There’s nothing quite like the Dual Blades in a Monster Hunter title. Theoretically at least, they’re a very simple weapon; dash close to a squishy spot, do as much damage as you can, then dash back out to safety. As you might imagine, this being a Monster Hunter game things aren’t quite that simple. You have a gauge to look after, a changing move set depending on it’s usage and the quickest stamina depletion of any weapon to deal with. That being the case, it’s best to be swinging the best possible weapon at all times, including Low Rank.
Which should you use then? The Dual Blades tend to have the same goal – doing as much damage as possible to a squishy spot – so why not just get the strongest raw damage option and get on with it? Well, at least in terms of Low Rank options, you may want to rethink that strategy. Join us as we list out our top 3 Low Rank Dual Blade options.
Dual Blades #3: Pulsar Hatchets
If you’ve read our Long Sword article, you’ll be well aware of the advantage that can be gained by taking Thunder weapons to your hunts. In short, quite a lot of your opponents are weak to the element, so it’s always worth getting some weapons that align. That being the case, the first set of Dual Blades that we’re going to recommend are the Pulsar Hatchets, gained mainly through taking down Tobi-Kadachi, a monster you’ll face very early on.
Not only do you get the valuable Thunder element, which works very well with a quick hitting weapon such as this, but you’ll also get yourself a respectable set of DB in their own right. They come with reasonable amounts of raw damage, a good load of green sharpness to start you off with, and the usual additional 10% affinity to help you start pumping out the DPS. They’ll even age well, gaining slots and even a poison version change as you progress through the Iceborne content, which we’d recommend you go with (don’t worry, we’ll detail their replacement below).

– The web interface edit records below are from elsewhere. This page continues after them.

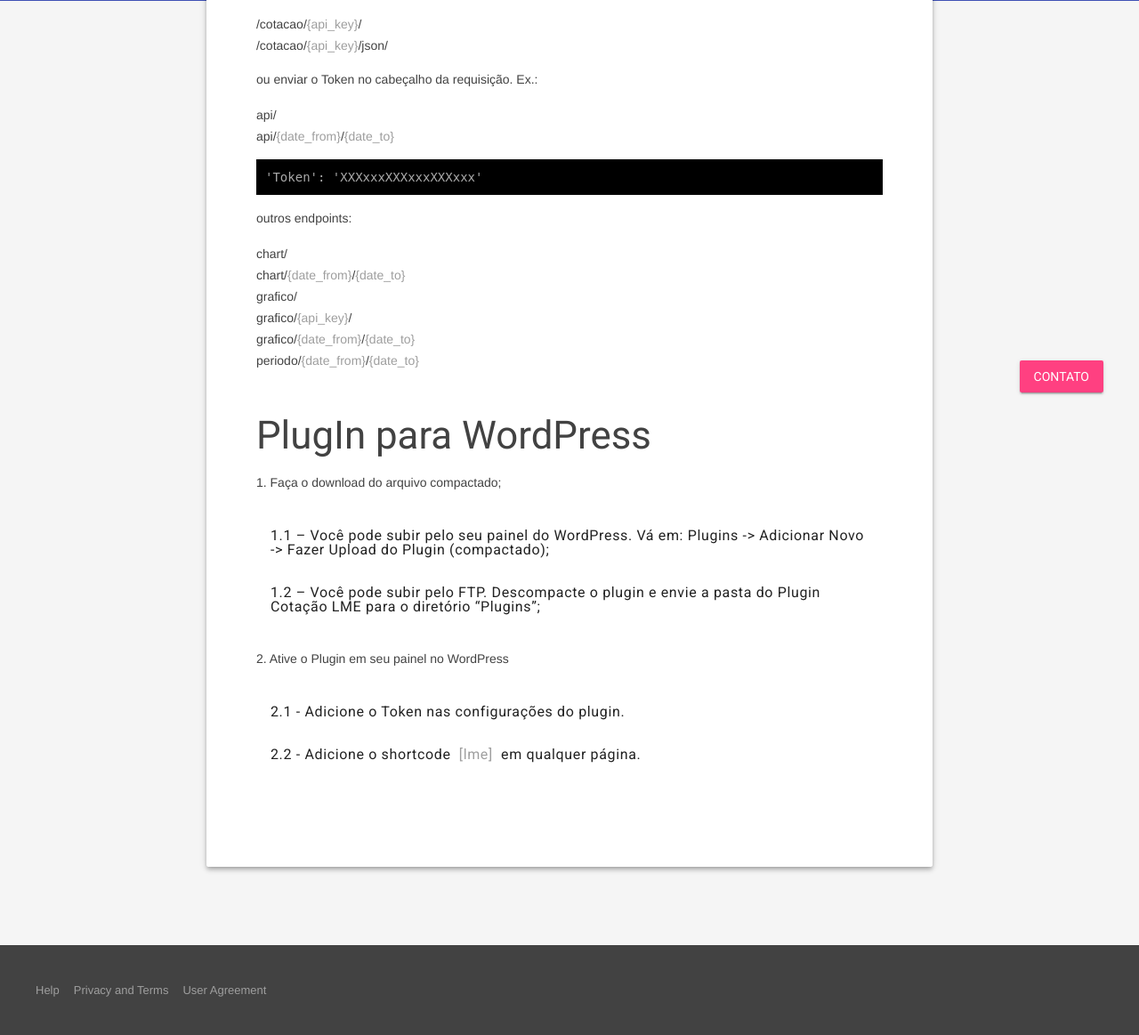
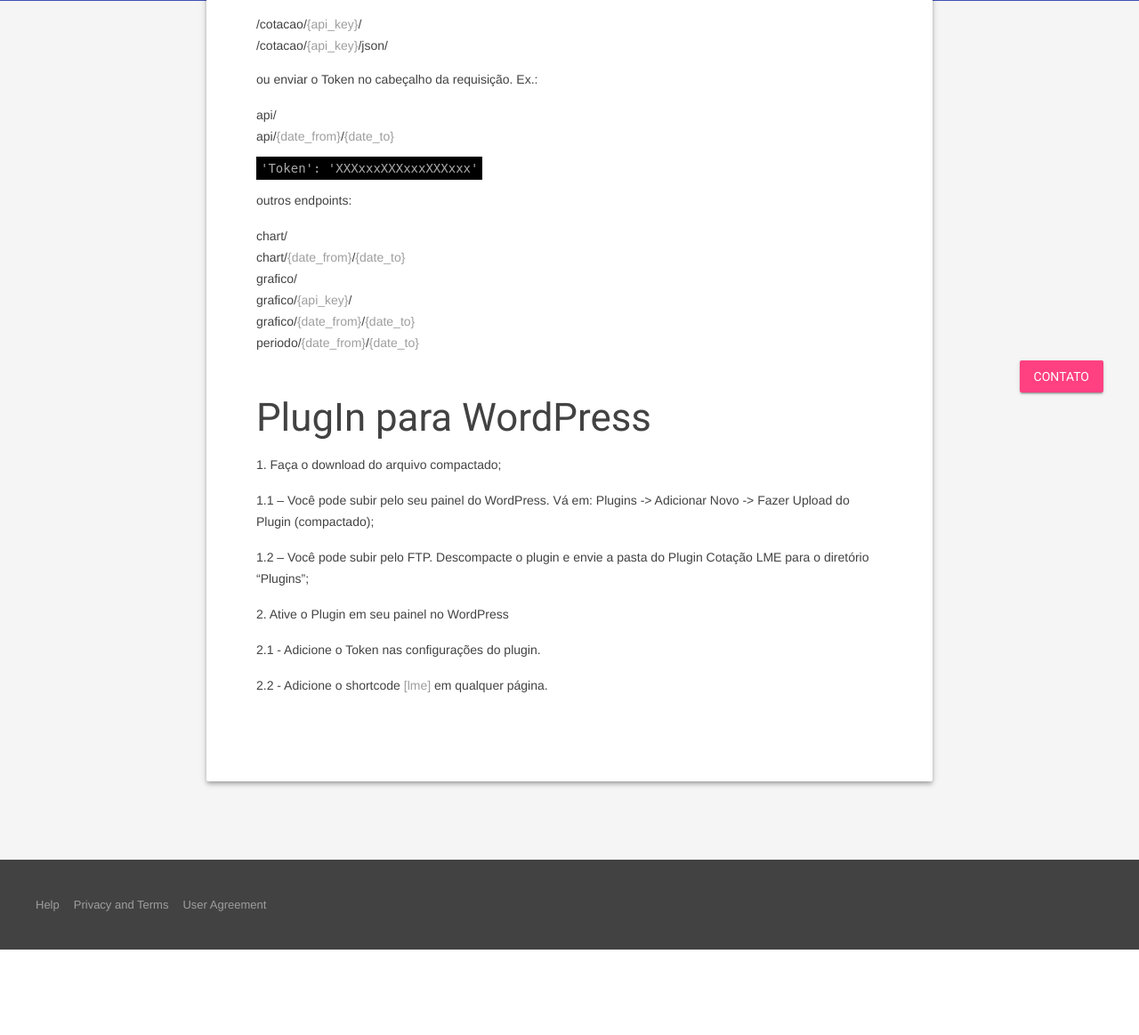
Before and after one commit to tiagocordeiro/goLME, a Django app: page /docs/ in a window 1280 px wide. Shown: the part 319-1482 px from the top of the page at 89% size. After the commit the page ends 1386 px from the top, so only its background shows below. Run offline with Django 3.2, Linux system fonts and the light colour scheme; parts of the project's set-up code (start-up, migrations or seed data) failed here and were passed over; some libraries are stand-ins or nearby versions.

Commit message:
Fix some frontend bugs

```diff
--- a/templates/about.html
+++ b/templates/about.html
@@ -14,12 +14,6 @@
           margin-right: 40px;
           margin-bottom: 40px;
           z-index: 900;
-      }
-
-      pre {
-          background-color: black;
-          color: darkgray;
-          padding: 10px;
       }
   </style>
 {% endblock %}
--- a/templates/docs.html
+++ b/templates/docs.html
@@ -16,10 +16,10 @@
           z-index: 900;
       }
 
-      pre {
+      code {
           background-color: black;
           color: darkgray;
-          padding: 10px;
+          padding: 5px;
       }
   </style>
 {% endblock %}
@@ -75,16 +75,13 @@
           <h3>PlugIn para WordPress</h3>
 
           <p>1. Faça o download do arquivo compactado;</p>
-          <ul class='mdl-list'>
-            <li class="mdl-list__item">1.1 – Você pode subir pelo seu painel do WordPress. Vá em: Plugins -> Adicionar Novo -> Fazer Upload do Plugin (compactado);</li>
-            <li class="mdl-list__item">1.2 – Você pode subir pelo FTP. Descompacte o plugin e envie a pasta do Plugin Cotação LME para o diretório “Plugins”;</li>
-          </ul>
+          <p>1.1 – Você pode subir pelo seu painel do WordPress. Vá em: Plugins -> Adicionar Novo -> Fazer Upload do Plugin (compactado);</p>
+          <p>1.2 – Você pode subir pelo FTP. Descompacte o plugin e envie a pasta do Plugin Cotação LME para o diretório “Plugins”;</p>
 
           <p>2. Ative o Plugin em seu painel no WordPress</p>
-          <ul class='mdl-list'>
-            <li class="mdl-list__item">2.1 - Adicione o Token nas configurações do plugin.</li>
-            <li class="mdl-list__item">2.2 - Adicione o shortcode <span class="mdl-color-text--grey-500">&nbsp; [lme] &nbsp;</span> em qualquer página.</li>
-          </ul>
+          <p>2.1 - Adicione o Token nas configurações do plugin.</p>
+          <p>2.2 - Adicione o shortcode <span class="mdl-color-text--grey-500">[lme]</span> em qualquer página.</p>
+
         </div>
       </div>
       <footer class="demo-footer mdl-mini-footer">
```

- Thunder element is a great investment, especially in a quick hitting weapon.
- Well balanced weapon, with good sharpness and raw damage, along with 10% affinity.
- Great upgrade options as you progress, especially the Crimson Viperclaws in Master Rank.
Dual Blades #2: Sworn Rapiers
Much like the Dual Blades mentioned above, the Sworn Rapiers come with a very useful element, this time Water. This element is also tremendously useful, and tends to work well against most monsters that are not weak to Thunder, a great example being Zorah Magdaros. You’ll also find that they scale very well, thanks to Iceborne content featuring quite a few monsters weak to the element, such as Yian Garuga, Silver Rathalos and Brute Tigrex.
Why choose these over the Jyuratodus Water DB’s then? Well, they’re better in almost every way, and certainly so once you upgrade them. The raw damage is good at first and takes a big jump once you upgrade them a few times, the sharpness is better at every point and they eventually feature a level 3 slot. The Jyura version does have slightly higher Water damage, but this is offset by the other benefits that the Sworn Rapiers come with.
- Excellent sharpness levels, maintained when upgraded.
- Water element is very useful.
- Scales well into Master Rank content in Iceborne.
- Distinct weapon models are very different to the usual Bone or Ore choices.
Dual Blades #1: Monarch
By now you’ll be aware that we like the Water and Thunder element for Dual Blades, and that we’ve recommended a set of each, so why are we picking yet another set of Thunder DB for you? Well, we recommended that your Pulsar Hatchets eventually become Crimson Viperclaws, which is an excellent set of Poison Dual Blades, which leaves a gap in your Thunder repertoire. What better way to replace them than with the strongest Thunder element DB in the entire game?
Up steps the Monarch Dual Blades then, and you’re bound to note two things about this set. Firstly, you’ll need to fight Kirin – more than once – to craft and upgrade these bad boys. This may seem like a daunting task, certainly to the first time Kirin fighter, but you’d be surprised how simple it can be with a bit of patience. Secondly it has a huge amount of Thunder damage. This is the main reason we’re here, thanks to our prior upgrading choices, and whilst it doesn’t have a great deal of raw damage to pair with it, the sharpness is very good and the element itself will rise to an insane 450 by the time it’s fully upgraded to Rare 11. Plus, we just love that weapon model, and the nostalgia that comes with it.
- Huge Thunder damage.
- Scales very well into the late game.
- Big chunk of white sharpness at max level.
- Plenty of tougher monsters are weak to Thunder, body part depending.